So – in just one day – I had learned that I could actually get someone to publish my own game, and that a company called Brain Games had published a great game called Ice Cool. I then saw they were behind other equally awesome games like Game of Trains and even Mr Jack – a game I already owned.
It might be sounds illogical or karmic but having already owned a Brain Games game and then randomly hearing about the same company nine years later made me think that there was something good about this company!
What I had to do next was to name my game and have it playtested a lot. When it came to playtesting, I enjoyed the feedback of the young playtesters in my daughter’s school – they were authentic and helpful!
Then I contacted Brain Games, as I liked their profile and product line. The response came quickly and when I saw the result of their excellent production of my game, I knew I had made the right choice.
Brain Games believed in Farm Rescue from the first moment and they behave in a very professional way. Communicating and working with them is really great!
I am so excited that my game is released and out there now.
What’s the game design scene like in Greece? Are there many other designers making waves in the board game space?
Board gaming is not such a popular hobby in Greece, and especially in west Greece where I live. Sometimes when I tell somebody that my hobby is playing board games, I sound weird to them, as they are mostly only aware of classic board games. But I don’t blame them – I was the same two years ago!

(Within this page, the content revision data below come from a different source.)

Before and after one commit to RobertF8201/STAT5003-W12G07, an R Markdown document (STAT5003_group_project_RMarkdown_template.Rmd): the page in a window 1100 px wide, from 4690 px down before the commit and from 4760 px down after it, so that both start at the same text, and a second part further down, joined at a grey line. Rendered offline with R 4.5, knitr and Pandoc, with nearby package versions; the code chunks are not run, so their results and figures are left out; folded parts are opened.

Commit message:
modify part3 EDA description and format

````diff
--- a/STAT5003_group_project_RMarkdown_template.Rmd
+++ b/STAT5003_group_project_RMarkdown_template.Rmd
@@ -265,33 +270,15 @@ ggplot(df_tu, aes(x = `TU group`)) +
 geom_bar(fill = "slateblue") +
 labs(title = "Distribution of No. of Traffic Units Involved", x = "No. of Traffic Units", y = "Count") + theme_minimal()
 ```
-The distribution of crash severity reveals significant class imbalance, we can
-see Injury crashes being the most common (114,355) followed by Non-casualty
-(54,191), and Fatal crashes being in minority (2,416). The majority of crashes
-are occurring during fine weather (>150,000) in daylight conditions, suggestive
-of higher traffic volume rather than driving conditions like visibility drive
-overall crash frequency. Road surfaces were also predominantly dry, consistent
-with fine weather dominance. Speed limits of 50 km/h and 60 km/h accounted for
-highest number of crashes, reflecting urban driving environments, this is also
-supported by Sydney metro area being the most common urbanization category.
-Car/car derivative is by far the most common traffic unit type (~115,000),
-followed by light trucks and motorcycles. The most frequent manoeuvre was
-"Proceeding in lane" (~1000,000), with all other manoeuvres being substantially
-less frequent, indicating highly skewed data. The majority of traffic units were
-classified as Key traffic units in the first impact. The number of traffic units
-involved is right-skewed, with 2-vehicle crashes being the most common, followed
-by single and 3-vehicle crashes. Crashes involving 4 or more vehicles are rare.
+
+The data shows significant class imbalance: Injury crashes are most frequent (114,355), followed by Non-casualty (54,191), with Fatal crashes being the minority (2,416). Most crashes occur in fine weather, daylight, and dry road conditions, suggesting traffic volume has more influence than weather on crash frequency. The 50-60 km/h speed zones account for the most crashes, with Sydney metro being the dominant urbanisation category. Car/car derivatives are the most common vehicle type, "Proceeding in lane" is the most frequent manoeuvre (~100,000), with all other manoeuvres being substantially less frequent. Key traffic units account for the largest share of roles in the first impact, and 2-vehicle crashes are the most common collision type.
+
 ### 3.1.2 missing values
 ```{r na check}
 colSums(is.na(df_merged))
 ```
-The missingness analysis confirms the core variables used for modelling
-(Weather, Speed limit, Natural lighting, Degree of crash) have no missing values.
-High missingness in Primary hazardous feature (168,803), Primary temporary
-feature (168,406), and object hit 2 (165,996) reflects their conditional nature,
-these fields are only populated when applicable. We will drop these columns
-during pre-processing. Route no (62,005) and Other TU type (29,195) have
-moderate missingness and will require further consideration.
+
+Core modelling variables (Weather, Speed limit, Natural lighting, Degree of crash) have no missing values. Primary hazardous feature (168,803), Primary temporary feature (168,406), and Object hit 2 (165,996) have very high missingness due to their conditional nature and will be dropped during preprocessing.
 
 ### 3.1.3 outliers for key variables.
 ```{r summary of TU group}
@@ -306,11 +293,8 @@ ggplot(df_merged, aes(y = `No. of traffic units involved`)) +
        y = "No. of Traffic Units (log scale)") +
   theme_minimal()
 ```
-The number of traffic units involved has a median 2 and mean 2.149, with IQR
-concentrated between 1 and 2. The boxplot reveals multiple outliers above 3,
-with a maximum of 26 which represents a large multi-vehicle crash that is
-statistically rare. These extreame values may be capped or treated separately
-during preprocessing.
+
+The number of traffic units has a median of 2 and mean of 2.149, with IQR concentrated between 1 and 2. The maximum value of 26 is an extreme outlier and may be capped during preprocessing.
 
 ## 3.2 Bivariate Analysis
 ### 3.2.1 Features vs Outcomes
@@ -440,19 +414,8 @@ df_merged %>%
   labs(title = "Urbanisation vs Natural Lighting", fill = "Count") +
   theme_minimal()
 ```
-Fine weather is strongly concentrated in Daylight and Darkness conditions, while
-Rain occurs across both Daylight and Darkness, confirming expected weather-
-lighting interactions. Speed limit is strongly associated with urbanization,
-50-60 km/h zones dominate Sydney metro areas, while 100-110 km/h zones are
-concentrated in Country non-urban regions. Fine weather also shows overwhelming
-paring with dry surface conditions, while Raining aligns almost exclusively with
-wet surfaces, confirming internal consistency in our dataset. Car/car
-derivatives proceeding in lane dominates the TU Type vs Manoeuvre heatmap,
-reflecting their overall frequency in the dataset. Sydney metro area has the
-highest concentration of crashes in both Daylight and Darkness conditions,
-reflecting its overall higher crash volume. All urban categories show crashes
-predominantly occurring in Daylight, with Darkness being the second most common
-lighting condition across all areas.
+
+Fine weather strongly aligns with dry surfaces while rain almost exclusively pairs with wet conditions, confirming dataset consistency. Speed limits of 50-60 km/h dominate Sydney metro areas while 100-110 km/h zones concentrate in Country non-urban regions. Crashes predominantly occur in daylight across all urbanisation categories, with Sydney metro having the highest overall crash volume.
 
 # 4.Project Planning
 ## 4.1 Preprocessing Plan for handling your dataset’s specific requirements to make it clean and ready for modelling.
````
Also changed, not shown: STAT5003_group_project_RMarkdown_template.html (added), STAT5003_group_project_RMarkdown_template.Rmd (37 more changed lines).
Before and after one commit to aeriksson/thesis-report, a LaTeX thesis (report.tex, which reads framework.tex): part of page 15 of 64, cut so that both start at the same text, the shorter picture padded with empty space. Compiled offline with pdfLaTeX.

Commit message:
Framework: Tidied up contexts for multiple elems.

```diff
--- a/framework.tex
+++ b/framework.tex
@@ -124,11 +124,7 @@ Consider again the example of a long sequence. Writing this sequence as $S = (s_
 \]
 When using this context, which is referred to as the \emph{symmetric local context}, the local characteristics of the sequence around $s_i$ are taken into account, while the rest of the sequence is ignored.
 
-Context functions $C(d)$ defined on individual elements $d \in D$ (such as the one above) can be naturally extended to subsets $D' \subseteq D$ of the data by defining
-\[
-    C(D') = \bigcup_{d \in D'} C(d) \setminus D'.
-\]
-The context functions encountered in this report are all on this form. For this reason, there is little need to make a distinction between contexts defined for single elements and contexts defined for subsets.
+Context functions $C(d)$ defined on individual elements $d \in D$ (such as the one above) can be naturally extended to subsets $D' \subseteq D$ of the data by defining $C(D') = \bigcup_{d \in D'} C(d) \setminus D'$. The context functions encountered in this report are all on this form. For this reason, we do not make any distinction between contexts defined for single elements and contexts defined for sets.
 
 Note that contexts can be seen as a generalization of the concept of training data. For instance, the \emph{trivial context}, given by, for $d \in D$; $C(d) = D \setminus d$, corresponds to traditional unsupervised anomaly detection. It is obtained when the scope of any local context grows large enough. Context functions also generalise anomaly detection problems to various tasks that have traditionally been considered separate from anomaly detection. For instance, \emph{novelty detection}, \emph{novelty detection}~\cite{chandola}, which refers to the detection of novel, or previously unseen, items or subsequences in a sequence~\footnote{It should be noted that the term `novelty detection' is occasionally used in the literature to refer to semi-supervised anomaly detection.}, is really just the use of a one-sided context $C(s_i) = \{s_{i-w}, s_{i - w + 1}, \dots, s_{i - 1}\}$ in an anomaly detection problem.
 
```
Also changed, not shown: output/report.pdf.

However, in the last few years the interest in board games has grown considerably, both in Greece and around the world, with more and more people coming into the hobby.
People with many years of experience and knowledge in board game industry have set up their own companies and are producing games by Greek designers, distributing them worldwide. Now lots of Greek designers have designed games that have sold thousands of copies and won many awards.
This couldn’t have happened without the help of playtesters. There are some great game playtesting groups in Greece, and there is also a national board game design contest, which takes place every year. This has welcomed a lot of talented designers whose games have been accepted by the global board game scene.
I believe we are at the beginning of an upward course for the board game design scene in Greece and I am optimistic that the following years will become more and more promising for Greece’s contribution to the worldwide board game industry.
How do you stay creative? Where do you find you get game ideas from?
The spark of my inspiration for Farm Rescue were my children. I wanted to make something for them and something that would give us good times as a family. I couldn’t have made it without the help of my supportive wife.
I always try to make something special for my kids, be it a board game or something totally different like a trip. But because they are my inspiration, my design process often shifts from demanding and time-consuming to creative and funny!
So with your first game on shelves now, what can we look forward from you next?
Currently I am working on two prototypes: one kids game and one family game (as my oldest daughter is now seven).
I have other ideas I would like to work on and I will do so as long as I find some time. But don’t expect a heavy war game from me in the near future – although I believe in the motto “never say never”, other board game categories are my priority at the moment!
Generally, my future plans include whatever satisfies the needs of my family – and that’s anything that ensures we have fun and enjoy ourselves!